Some of the microfiche and microfilm in this collection at Walter Library are organized alphabetically by series title, such as with cabinets A, B, C, P, Q, and R, and you will probably find these cabinets fairly easy to navigate. However, the middle cabinets, D through N, are technical reports published by United States government agencies and thus follow the Superintendent of Documents (SuDoc) classification system that all government publications follow.
SuDoc call numbers look like the Library of Congress call numbers that you might be more familiar with. They start with one or two letters, followed by numbers, letters, and punctuation. Unlike Library of Congress and Dewey Decimal classification systems, SuDoc is not a decimal system. Periods in SuDoc call numbers are simply indicating meaningful divisions (e.g. dividing a number assigned to an agency from a number assigned to a series title). Periods in SuDoc call numbers should not be treated as a decimal point.
Is SuDoc organized by subject?
No. Unlike other library classification systems, reports in SuDoc are not organized by subject or topic. Instead, they are organized first by the broad issuing agency (e.g. Department of Energy), then the class of document (Contractor Report), then by the research agency (Sandia National Laboratories), then usually the year and a sequential report number for that year. Example: E1.99:SAND-81-1050. E means Department of Energy. 1.99 means Contractor Reports and Publications. SAND means Sandia National Laboratories. 81 means 1981. 1050 just means that this report was the 1050th contractor report from Sandia published in 1981.
What if I do not have the SuDoc number?
If you have the title of the government report that you are looking for, search that title in the catalog. You will find the corresponding SuDoc call number in the catalog. Exception: Portions of our microform collection are uncataloged, so you will not find a match in Libraries Search. If you are looking for a government contractor report issued by the Department of Energy or the National Advisory Committee on Aeronautics (NACA), there's a good chance that you will not find a match in the catalog.
For Department of Energy reports, you will need to find the report number. Use an index like Science.gov to find the full report number (e.g. SAND-81-1050). Then, check our collection under E1.28:[report number] or E1.99:[report number].
For NACA reports, you should find the report number using an index like NASA Technical Reports Server. You should find it online, but if you don't, then make note of the report number. The two drawers of NACA microfiche are shelved alphanumerically, starting with the report series abbreviation. For example, ARR-312 will be in the first drawer. You can find a complete list of NACA report series abbreviations in this guide.

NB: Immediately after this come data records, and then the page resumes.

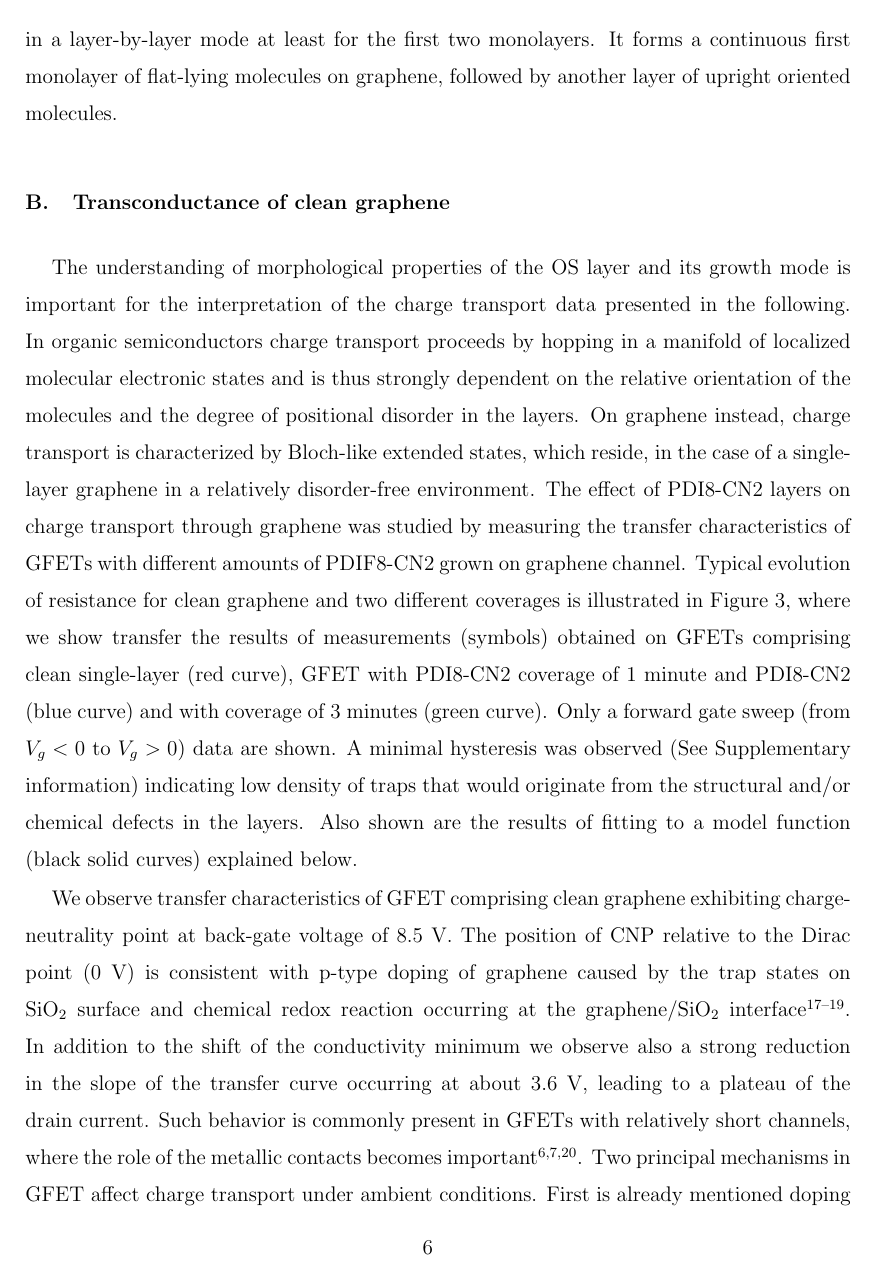
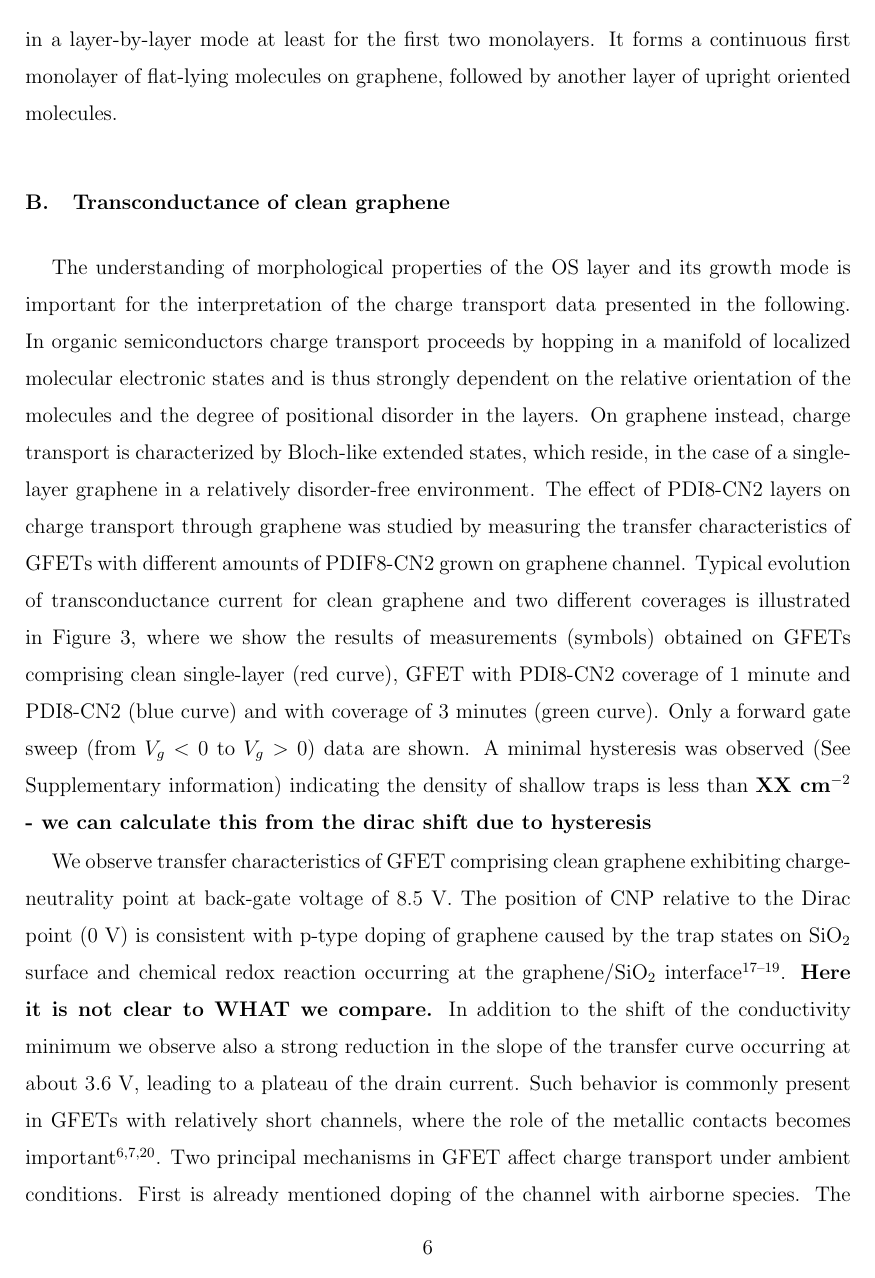
Before and after one commit to gvido57/PDI8graphene, a LaTeX paper (manuscript.tex): page 6 of 17. Compiled offline with pdfLaTeX.

Commit message:
first reading

```diff
--- a/manuscript.tex
+++ b/manuscript.tex
@@ -15,7 +15,7 @@
 
 \begin{abstract}
 
-  Graphene field-effect transistor structures were used to investigate the role of molecular alignment on charge transport properties of heterostructures comprising a single-layer graphene and variable thickness of N,N'-bis(n-octyl)-(1,7\&1,6)-dicyanoperylene-3,4:9,10-bisdicarboximide (PDI8-CN2) - an n-type organic semiconductor. Our atomic force microscopy data show that under selected growth conditions PDI8-CN2 grows in a layer-by-layer fashion up to a second monolayer. The firs layer comprises flat-lying molecules, whereas the molecules in the second layer orient themselves in an upright orientation. Transconductance measurements show that the flat-lying molecules have little effect on the position of the Fermi level in graphene. Upright oriented molecules in the second layer instead have a strong effect as to neutralize native $p$-type doping of graphene and cause a shift of charge-neutrality level towards the Dirac point. We interpret such behavior in terms of different orientation of the surface dipole on layers with different molecular orientations. At the same time the overall mobility of the charge carriers reaches values exceeding 3000 cm$^{2}$/Vs. We
+  Graphene field-effect transistor structures were used to investigate the role of molecular alignment on charge transport properties of heterostructures comprising a single-layer graphene and variable thickness of N,N'-bis(n-octyl)-(1,7\&1,6)-dicyanoperylene-3,4:9,10-bisdicarboximide (PDI8-CN2) - an n-type organic semiconductor. Our atomic force microscopy data show that under selected growth conditions PDI8-CN2 grows in a layer-by-layer fashion up to a second monolayer. The first layer comprises flat-lying molecules, whereas the molecules in the second layer orient themselves in an upright orientation. Transconductance measurements show that the flat-lying molecules have little effect on the position of the Fermi level in graphene. Upright oriented molecules in the second layer instead have a strong effect as to neutralize native $p$-type doping of graphene and cause a shift of charge-neutrality level towards the Dirac point. We interpret such behavior in terms of different orientation of the surface dipole on layers with different molecular orientations. At the same time the overall mobility of the charge carriers reaches values exceeding 3000 cm$^{2}$/Vs. We
 \end{abstract}
 
 \keywords{graphene, atomic force microscopy, charge transport, organic semiconductors}
@@ -68,7 +68,7 @@ Differences in the growth mode of PDI8-CN2 on graphene and on SiO$_{2}$ are seve
 \subsection{Transconductance of clean graphene}
 \label{sec:clean}
 
-The understanding of morphological properties of the OS layer and its growth mode is important for the interpretation of the charge transport data presented in the following.  In organic semiconductors charge transport proceeds by hopping in a manifold of localized molecular electronic states and is thus strongly dependent on the relative orientation of the molecules and the degree of positional disorder in the layers.  On graphene instead, charge transport is characterized by Bloch-like extended states, which reside, in the case of a single-layer graphene in a relatively disorder-free environment.  The effect of PDI8-CN2 layers on charge transport through graphene was studied by measuring the transfer characteristics of GFETs with different amounts of PDIF8-CN2 grown on graphene channel. Typical evolution of resistance for clean graphene and  two different coverages is illustrated in Figure \ref{fig:3}, where we show transfer the results of measurements (symbols) obtained on GFETs comprising clean single-layer (red curve), GFET with PDI8-CN2 coverage of 1 minute and PDI8-CN2 (blue curve) and with coverage of 3 minutes (green curve).  Only a forward gate sweep (from $V_g<0$ to $V_g>0$) data are shown. A minimal hysteresis was observed (See Supplementary information) indicating low density of traps that would originate from the structural and/or chemical defects in the layers. Also shown are the results of fitting to a model function (black solid curves) explained below.
+The understanding of morphological properties of the OS layer and its growth mode is important for the interpretation of the charge transport data presented in the following.  In organic semiconductors charge transport proceeds by hopping in a manifold of localized molecular electronic states and is thus strongly dependent on the relative orientation of the molecules and the degree of positional disorder in the layers.  On graphene instead, charge transport is characterized by Bloch-like extended states, which reside, in the case of a single-layer graphene in a relatively disorder-free environment.  The effect of PDI8-CN2 layers on charge transport through graphene was studied by measuring the transfer characteristics of GFETs with different amounts of PDIF8-CN2 grown on graphene channel. Typical evolution of transconductance current for clean graphene and  two different coverages is illustrated in Figure \ref{fig:3}, where we show the results of measurements (symbols) obtained on GFETs comprising clean single-layer (red curve), GFET with PDI8-CN2 coverage of 1 minute and PDI8-CN2 (blue curve) and with coverage of 3 minutes (green curve).  Only a forward gate sweep (from $V_g<0$ to $V_g>0$) data are shown. A minimal hysteresis was observed (See Supplementary information) indicating the density of shallow traps is less than \textbf{XX cm$^{-2}$ - we can calculate this from the dirac shift due to hysteresis}
 
 \begin{figure}[htb]
   \centering
@@ -77,6 +77,8 @@ The understanding of morphological properties of the OS layer and its growth mod
   \label{fig:3}
 \end{figure}
 
-We observe transfer characteristics of GFET comprising clean graphene exhibiting charge-neutrality point at back-gate voltage of 8.5 V.  The position of CNP relative to the Dirac point (0 V) is consistent with p-type doping of graphene caused by the trap states on SiO$_{2}$ surface and chemical redox reaction occurring at the graphene/SiO$_{2}$ interface\cite{feng-2014,peng-2017,lafkioti-2010}.  In addition to the shift of the conductivity minimum we observe also a strong reduction in the slope of the transfer curve occurring at about 3.6 V, leading to a plateau of the drain current.  Such behavior is commonly present in GFETs with relatively short channels, where the role of the metallic contacts becomes important\cite{bartolomeo-2015,nouchi-2008,nouchi-2014}. Two principal mechanisms in GFET affect charge transport under ambient conditions. First is already mentioned doping of the channel with airborne species. The second is related to the graphene doping under metallic contacts\cite{farmer-2009,giovannetti-2008,lee-2008,mueller-2009}.  Several groups report the evidence that metallic contacts induce doping of the underlying graphene \cite{giovannetti-2008,mueller-2009,huard-2008}, and the amount of transferred charge depends on the difference of metallic work function and the work function of graphene.  Specifically, Au contacts used in our experiments cause p-type doping, according to the work by Giovanetti et al.\cite{giovannetti-2008}, causing a shift in Fermi level of 0.3 eV in the direction away from the vacuum level, across the Dirac point. In addition, changes in the interface charge density may be a consequence of Fermi-level depinning at the metal/graphene interface and is related to microscopic interface environment that is characterized by interdiffusion of metallic atoms and/or oxide interlayer\cite{nouchi-2008,nouchi-2014}. Since Fermi level at such interfaces is not pinned or only partially pinned\cite{dibartolomeo-2011}, the interface charge density may be affected by the applied gate voltage, which is not the case for the abrupt interfaces.  In the channel instead, we can calculate the position of the Fermi level relative to the Dirac point in graphene ($\Delta E$) from the measured position of CNP (Figure \ref{fig:3}), using the approach from Ref. \onlinecite{wang-2008}:
+We observe transfer characteristics of GFET comprising clean graphene exhibiting charge-neutrality point at back-gate voltage of 8.5 V.  The position of CNP relative to the Dirac point (0 V) is consistent with p-type doping of graphene caused by the trap states on SiO$_{2}$ surface and chemical redox reaction occurring at the graphene/SiO$_{2}$ interface\cite{feng-2014,peng-2017,lafkioti-2010}.
+\textbf{Here it is not clear to WHAT we compare.}
+In addition to the shift of the conductivity minimum we observe also a strong reduction in the slope of the transfer curve occurring at about 3.6 V, leading to a plateau of the drain current.  Such behavior is commonly present in GFETs with relatively short channels, where the role of the metallic contacts becomes important\cite{bartolomeo-2015,nouchi-2008,nouchi-2014}. Two principal mechanisms in GFET affect charge transport under ambient conditions. First is already mentioned doping of the channel with airborne species. The second is related to the graphene doping under metallic contacts\cite{farmer-2009,giovannetti-2008,lee-2008,mueller-2009}.  Several groups report the evidence that metallic contacts induce doping of the underlying graphene \cite{giovannetti-2008,mueller-2009,huard-2008}, and the amount of transferred charge depends on the difference of metallic work function and the work function of graphene.  Specifically, Au contacts used in our experiments cause p-type doping, according to the work by Giovanetti et al.\cite{giovannetti-2008}, causing a shift in Fermi level of 0.3 eV in the direction away from the vacuum level, across the Dirac point. In addition, changes in the interface charge density may be a consequence of Fermi-level depinning at the metal/graphene interface and is related to microscopic interface environment that is characterized by interdiffusion of metallic atoms and/or oxide interlayer\cite{nouchi-2008,nouchi-2014}. Since Fermi level at such interfaces is not pinned or only partially pinned\cite{dibartolomeo-2011}, the interface charge density may be affected by the applied gate voltage, which is not the case for the abrupt interfaces.  In the channel instead, we can calculate the position of the Fermi level relative to the Dirac point in graphene ($\Delta E$) from the measured position of CNP (Figure \ref{fig:3}), using the approach from Ref. \onlinecite{wang-2008}:
 \begin{equation}
   \label{eq:1}
@@ -99,7 +101,7 @@ These qualitative assertions were confirmed also numerically by modeling the res
 \subsection{Model}
 \label{sec:model}
 
-The resistance plots calculated from the data used to plot Figure \ref{fig:4}.  Are shown in modeled the transfer characteristics were modeled under the following assumptions. The gate voltage is a sum of contributions due to the quantum capacitance, given by the position of the Fermi level  ($E_F$) in graphene and the  electrostatic potential difference between the graphene layer and the gate contact, given by $n\cdot e/C_{ox}$ with $C_{ox}$ capacitance of the gate dielectric and $n$  charge carrier concentration\cite{sze-2006}[26].  However, the gate capacitance $C_{ox}=(\epsilon_0\epsilon)/d_{ox} =1.2\times10^8$ F cm$^{-2}$, with dielectric constant of SiO$_{2}$  $\epsilon \approx 4$ and $d_{ox}=$300 nm.  Considering the typical charge carrier densities on the order of $10^{13}$ cm$^{-2}$ the potential difference accommodated by the bottom gate contact amounts ot 100 V, which is considerably larger than the Fermi level shift in graphene.  Quantum capacitance in the case of bottom gate contact may therefore be safely neglected\cite{das-2008}. The drain current was  calculated as:
+The resistance plots $R=I_{DS}/V_{G}$ from the transconductivity are presented in Figure \ref{fig:4}. The transfer characteristics were modeled under the following assumptions. The gate voltage is a sum of contributions due to the quantum capacitance, given by the position of the Fermi level  ($E_F$) in graphene and the  electrostatic potential difference between the graphene layer and the gate contact, given by $n\cdot e/C_{ox}$ with $C_{ox}$ capacitance of the gate dielectric and $n$  charge carrier concentration\cite{sze-2006}[26].  The dielectric capacitance is $C_{ox}=(\epsilon_0\epsilon)/d_{ox} =1.2\times10^8$ F cm$^{-2}$, with the dielectric constant of SiO$_{2}$  $\epsilon \approx 4$ and $d_{ox}=$300 nm.  Considering the typical charge carrier densities on the order of $10^{13}$ cm$^{-2}$ the potential difference accommodated by the bottom gate contact amounts to 100 V, which is considerably larger than the Fermi level shift in graphene.  Quantum capacitance in the case of bottom gate contact may therefore be safely neglected\cite{das-2008}. The drain current was modeled as:
 \begin{equation}
   \label{eq:2}
   I_{D}=\frac{W}{L}\mu n e)V_{D}- 2I_{D}R_{C}
```
Also changed, not shown: manuscript.tex (8 more changed lines).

What if I do not find the report in Libraries Search?
See the section of this finding aid on Finding Online Reports. For Department of Energy contractor reports, you can use Science.gov or OSTI.gov to find a report number. Suppose you found that "Photovoltaic technology development at Sandia National Laboratories" has the report number "SAND--81-1050". Then check our microfiche cabinets for E1.28:SAND--81-1050 or E1.99:SAND--81-1050.
For NACA reports, you can use Science.gov or the NASA Technical Reports Server to find a report number. There's also a good chance that you will find the same report in PDF format. Once you have a report number, you can check the two drawers of NACA reports in cabinet F. It will be alphabetical by the series abbreviation and numerical/chronological by the number that follows. Here's an example of a report number: NACA-TN-2286.
All I have is a frame number from a reference to a Journal of Chemical Research (S). What do I do?
Use the frame number to find the synopsis in the JCR(S) series. The synopsis will include a citation to the full report in the JCR(M) series, including a page number. See more details on finding Journal of Chemical Research papers.